(WORK TASK): Some of the lines below need repeating. Reproduce exactly those between the lines holding "CONDITION_REASONS_NOT_STATE[Candidate: no code" and "LEASE_OBSERVED_TIME[Candidate: Lease expiry", inclusive.

START RECORD EXTRACTS

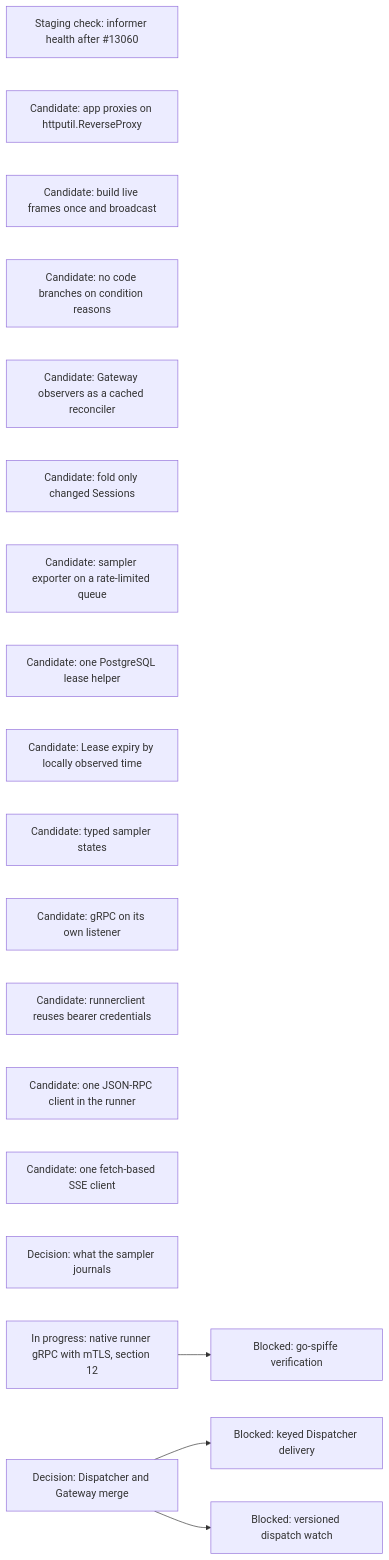
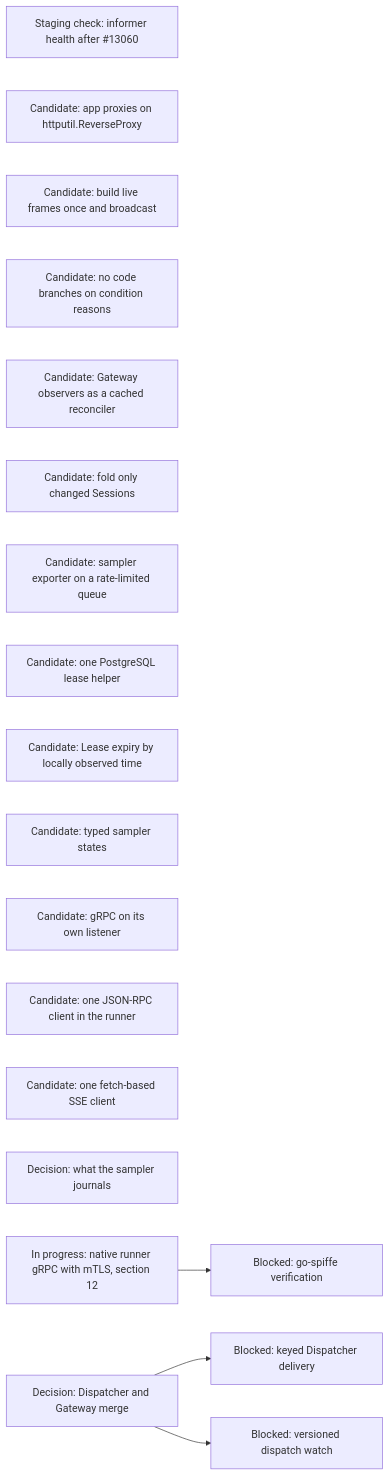
Diagram 18 of 18 in agentplane/plans/task_dag.md (agentydragon/ducktape), drawn with Mermaid before and after one commit. The commit also changed other lines of this file and 9 other files, not shown here.

First line of the commit message:
agentplane: runnerclient and central sampler client dial through grpc/bearer

````diff
--- a/agentplane/plans/task_dag.md
+++ b/agentplane/plans/task_dag.md
@@ -1924,21 +1924,20 @@
 ```mermaid
 flowchart LR
     KUBERNETES_NATIVE_WATCH_HEALTH[Staging check: informer health after #13060]
     APP_PROXY_REVERSE_PROXY[Candidate: app proxies on httputil.ReverseProxy]
     APP_LIVE_FRAME_BROADCAST[Candidate: build live frames once and broadcast]
     CONDITION_REASONS_NOT_STATE[Candidate: no code branches on condition reasons]
     GATEWAY_OBSERVER_RECONCILER[Candidate: Gateway observers as a cached reconciler]
     HISTORY_FOLD_DIRTY_QUEUE[Candidate: fold only changed Sessions]
     SAMPLER_EXPORTER_WORKQUEUE[Candidate: sampler exporter on a rate-limited queue]
     POSTGRES_LEASE_HELPER[Candidate: one PostgreSQL lease helper]
     LEASE_OBSERVED_TIME[Candidate: Lease expiry by locally observed time]
     SAMPLER_TYPED_STATE[Candidate: typed sampler states]
     GRPC_NATIVE_LISTENER[Candidate: gRPC on its own listener]
-    RUNNERCLIENT_PER_RPC_CREDENTIALS[Candidate: runnerclient reuses bearer credentials]
     RUNNER_JSONRPC[Candidate: one JSON-RPC client in the runner]
     FRONTEND_SSE_CLIENT[Candidate: one fetch-based SSE client]
     SAMPLER_JOURNAL_DIET[Decision: what the sampler journals]
     RUNNER_CONTROL_TRANSPORT_DESIGN[In progress: native runner gRPC with mTLS, section 12] --> RUNNER_MTLS_GO_SPIFFE[Blocked: go-spiffe verification]
     DISPATCHER_PERSISTENCE_MODEL_DESIGN[Decision: Dispatcher and Gateway merge] --> DISPATCHER_KEYED_DELIVERY[Blocked: keyed Dispatcher delivery]
     DISPATCHER_PERSISTENCE_MODEL_DESIGN --> DISPATCHER_WATCH_VERSIONS[Blocked: versioned dispatch watch]
 ```
````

END RECORD EXTRACTS

(RESULT FOR THIS EXERCISE):
     CONDITION_REASONS_NOT_STATE[Candidate: no code branches on condition reasons]
     GATEWAY_OBSERVER_RECONCILER[Candidate: Gateway observers as a cached reconciler]
     HISTORY_FOLD_DIRTY_QUEUE[Candidate: fold only changed Sessions]
     SAMPLER_EXPORTER_WORKQUEUE[Candidate: sampler exporter on a rate-limited queue]
     POSTGRES_LEASE_HELPER[Candidate: one PostgreSQL lease helper]
     LEASE_OBSERVED_TIME[Candidate: Lease expiry by locally observed time]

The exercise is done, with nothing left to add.